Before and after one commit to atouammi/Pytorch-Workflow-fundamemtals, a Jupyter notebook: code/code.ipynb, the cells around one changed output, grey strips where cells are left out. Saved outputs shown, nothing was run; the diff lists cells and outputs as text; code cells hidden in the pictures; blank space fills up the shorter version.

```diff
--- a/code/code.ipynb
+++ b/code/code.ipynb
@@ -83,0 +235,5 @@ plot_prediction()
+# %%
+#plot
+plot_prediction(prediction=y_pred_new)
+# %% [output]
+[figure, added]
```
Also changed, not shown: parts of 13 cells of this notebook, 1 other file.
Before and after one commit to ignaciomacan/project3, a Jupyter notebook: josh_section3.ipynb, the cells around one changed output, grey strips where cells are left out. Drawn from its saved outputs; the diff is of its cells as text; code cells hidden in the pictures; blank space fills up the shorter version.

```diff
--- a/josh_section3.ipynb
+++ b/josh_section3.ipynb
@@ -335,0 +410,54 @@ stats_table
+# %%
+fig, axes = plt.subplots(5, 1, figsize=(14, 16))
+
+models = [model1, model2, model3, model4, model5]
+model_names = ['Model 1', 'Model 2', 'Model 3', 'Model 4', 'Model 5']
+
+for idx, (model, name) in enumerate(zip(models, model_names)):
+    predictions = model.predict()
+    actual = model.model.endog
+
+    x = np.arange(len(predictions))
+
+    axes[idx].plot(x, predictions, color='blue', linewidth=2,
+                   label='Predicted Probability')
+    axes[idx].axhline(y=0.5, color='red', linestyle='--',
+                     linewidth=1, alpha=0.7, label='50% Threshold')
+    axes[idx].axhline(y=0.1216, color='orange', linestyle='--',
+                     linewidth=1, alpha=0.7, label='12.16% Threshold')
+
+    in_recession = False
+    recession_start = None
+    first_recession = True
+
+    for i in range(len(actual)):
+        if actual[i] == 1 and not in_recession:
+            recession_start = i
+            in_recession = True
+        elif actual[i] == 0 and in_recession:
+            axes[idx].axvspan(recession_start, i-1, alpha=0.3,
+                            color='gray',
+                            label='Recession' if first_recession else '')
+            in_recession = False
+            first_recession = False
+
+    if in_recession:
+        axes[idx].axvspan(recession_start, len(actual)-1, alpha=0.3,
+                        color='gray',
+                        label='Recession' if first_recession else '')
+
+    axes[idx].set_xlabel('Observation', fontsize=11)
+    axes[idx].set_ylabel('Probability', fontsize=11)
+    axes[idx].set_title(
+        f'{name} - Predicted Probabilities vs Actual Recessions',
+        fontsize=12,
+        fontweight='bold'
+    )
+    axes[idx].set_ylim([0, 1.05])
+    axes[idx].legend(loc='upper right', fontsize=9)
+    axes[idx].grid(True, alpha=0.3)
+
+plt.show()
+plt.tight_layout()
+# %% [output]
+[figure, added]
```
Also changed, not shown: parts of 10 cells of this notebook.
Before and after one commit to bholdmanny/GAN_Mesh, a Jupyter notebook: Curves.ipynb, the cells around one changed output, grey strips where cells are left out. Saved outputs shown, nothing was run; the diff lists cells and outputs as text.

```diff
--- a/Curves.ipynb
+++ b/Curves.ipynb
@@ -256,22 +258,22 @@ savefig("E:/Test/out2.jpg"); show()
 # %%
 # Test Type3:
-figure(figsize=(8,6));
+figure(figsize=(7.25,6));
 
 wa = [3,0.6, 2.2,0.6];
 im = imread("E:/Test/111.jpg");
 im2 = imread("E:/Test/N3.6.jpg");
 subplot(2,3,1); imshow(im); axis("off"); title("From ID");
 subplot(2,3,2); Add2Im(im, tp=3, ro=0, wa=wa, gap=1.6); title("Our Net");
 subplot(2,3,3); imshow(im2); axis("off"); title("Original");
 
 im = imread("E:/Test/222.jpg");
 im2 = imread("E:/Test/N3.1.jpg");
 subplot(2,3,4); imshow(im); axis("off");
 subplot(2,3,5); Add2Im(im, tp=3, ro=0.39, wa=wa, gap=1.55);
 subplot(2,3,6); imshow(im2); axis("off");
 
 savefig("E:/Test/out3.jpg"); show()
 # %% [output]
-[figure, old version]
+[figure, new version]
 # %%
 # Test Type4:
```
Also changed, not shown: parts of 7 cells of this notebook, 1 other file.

• **Task requirements**: Provide the count of lines above containing "else", without any added words.

• **Task response**: 2